Released: 2016, Dissonance Productions
Reviewer: Aaron Yurkiewicz
Like so many pivotal metal bands of the late 70’s/early 80’s, Diamond Head was both a pioneer and a casualty of the NWOBHM scene. Bad business deals, lineup drama, and a global musical climate that was unprepared for heavy metal’s six string roar, it's a familiar tale. But then a young, aspiring band named Metallica grabbed the world by the balls and reintroduced the music of Diamond Head to the new generation of metal heads. “Am I Evil?”, “The Prince”, “Helpless”, “It’s Electric” are more often associated with Metallica these days, but they all share a writing credit with Brian Tatler.
The renewed interest in Diamond Head has spurred several reformations/breakups/re-reformations over the years, currently leaving Tatler as the sole original member from the band’s classic lineup. But man, the guy can still write classic songs. Diamond Head’s latest, self-titled release celebrates a history 40 years strong, and is easily his most confident material since the early 80’s. Age may have mellowed the songwriting a pinch, but there’s plenty to enjoy across these 11 new tracks.
Think the melodic, hard rock inclinations of CANTEBURY with the fan sensibilities of LIGHTNING TO THE NATIONS and BORROWED TIME. It’s a more mature sounding band for sure, but the songs are catchy, the riffs are slick, and the vocal lines are insanely charismatic; think 80’s-era Rainbow on Viagra. There’s no shortage of classic guitar licks and catchy vocal hooks across the album, and on more than one occasion I found myself uttering from under my headphones “dammit, that was really good”. In a perfect world, you’d hear a song like “Bones” on your local classic rock station. Tunes like “Shout at the Devil” (no, not a Crue cover) and “Diamonds” are throwback headbangin’, engines racing down the highway metal, while gems like “Wizard Sleeve” sound like a Deep Purple b-side. As tight as the musical performance are, new vocalist Rasmus Bom Andersen (say that 3 times fast) deserves much of the credit for the album’s success.

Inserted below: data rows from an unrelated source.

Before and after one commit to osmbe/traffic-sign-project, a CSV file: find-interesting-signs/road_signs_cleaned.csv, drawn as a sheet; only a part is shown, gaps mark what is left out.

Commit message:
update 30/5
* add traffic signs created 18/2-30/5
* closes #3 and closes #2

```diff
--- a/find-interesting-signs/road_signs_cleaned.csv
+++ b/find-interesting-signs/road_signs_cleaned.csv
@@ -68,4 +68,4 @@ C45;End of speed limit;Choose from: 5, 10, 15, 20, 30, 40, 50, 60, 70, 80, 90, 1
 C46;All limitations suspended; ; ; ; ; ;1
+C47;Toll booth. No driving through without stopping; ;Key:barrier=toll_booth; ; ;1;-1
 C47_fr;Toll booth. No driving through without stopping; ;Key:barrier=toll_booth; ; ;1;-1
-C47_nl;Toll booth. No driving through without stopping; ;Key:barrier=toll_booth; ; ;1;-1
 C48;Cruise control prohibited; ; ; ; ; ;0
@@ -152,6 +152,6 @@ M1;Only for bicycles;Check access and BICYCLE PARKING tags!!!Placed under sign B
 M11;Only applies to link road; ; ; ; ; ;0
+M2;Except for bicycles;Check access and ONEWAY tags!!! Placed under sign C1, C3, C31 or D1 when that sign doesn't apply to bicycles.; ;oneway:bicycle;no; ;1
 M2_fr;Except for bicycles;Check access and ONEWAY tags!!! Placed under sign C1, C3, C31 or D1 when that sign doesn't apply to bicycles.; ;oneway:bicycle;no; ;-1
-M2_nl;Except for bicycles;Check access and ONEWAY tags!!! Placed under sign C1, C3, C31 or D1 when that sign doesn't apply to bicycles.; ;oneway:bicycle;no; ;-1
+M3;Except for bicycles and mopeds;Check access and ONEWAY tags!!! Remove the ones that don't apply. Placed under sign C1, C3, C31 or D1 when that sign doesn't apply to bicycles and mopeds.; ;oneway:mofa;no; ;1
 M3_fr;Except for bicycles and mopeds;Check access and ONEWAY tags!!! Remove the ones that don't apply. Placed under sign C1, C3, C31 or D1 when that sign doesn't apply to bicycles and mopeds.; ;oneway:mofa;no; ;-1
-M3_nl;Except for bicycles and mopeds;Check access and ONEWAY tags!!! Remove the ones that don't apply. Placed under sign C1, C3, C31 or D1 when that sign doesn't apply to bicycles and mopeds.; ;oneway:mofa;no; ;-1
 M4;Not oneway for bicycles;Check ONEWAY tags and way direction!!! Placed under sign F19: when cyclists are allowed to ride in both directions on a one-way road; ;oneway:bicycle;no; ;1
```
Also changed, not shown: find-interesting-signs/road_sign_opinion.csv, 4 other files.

He’s insanely malleable to the melody surrounding him, bending vocal notes across sonic peaks and valleys without so much as a flinch. His delivery is the perfect complement to Tatler’s riffs, and genuinely brings additional life to the songs.
Diamond Head’s legacy is already well established in the hallowed halls of heavy metal history, but the band intends to prove that four decades in, there’s still some history yet to be made. DIAMOND HEAD is the kind of fun, classic metal that there’s just not enough these days. Grab your significant other, pound some brews, and crank this to 11.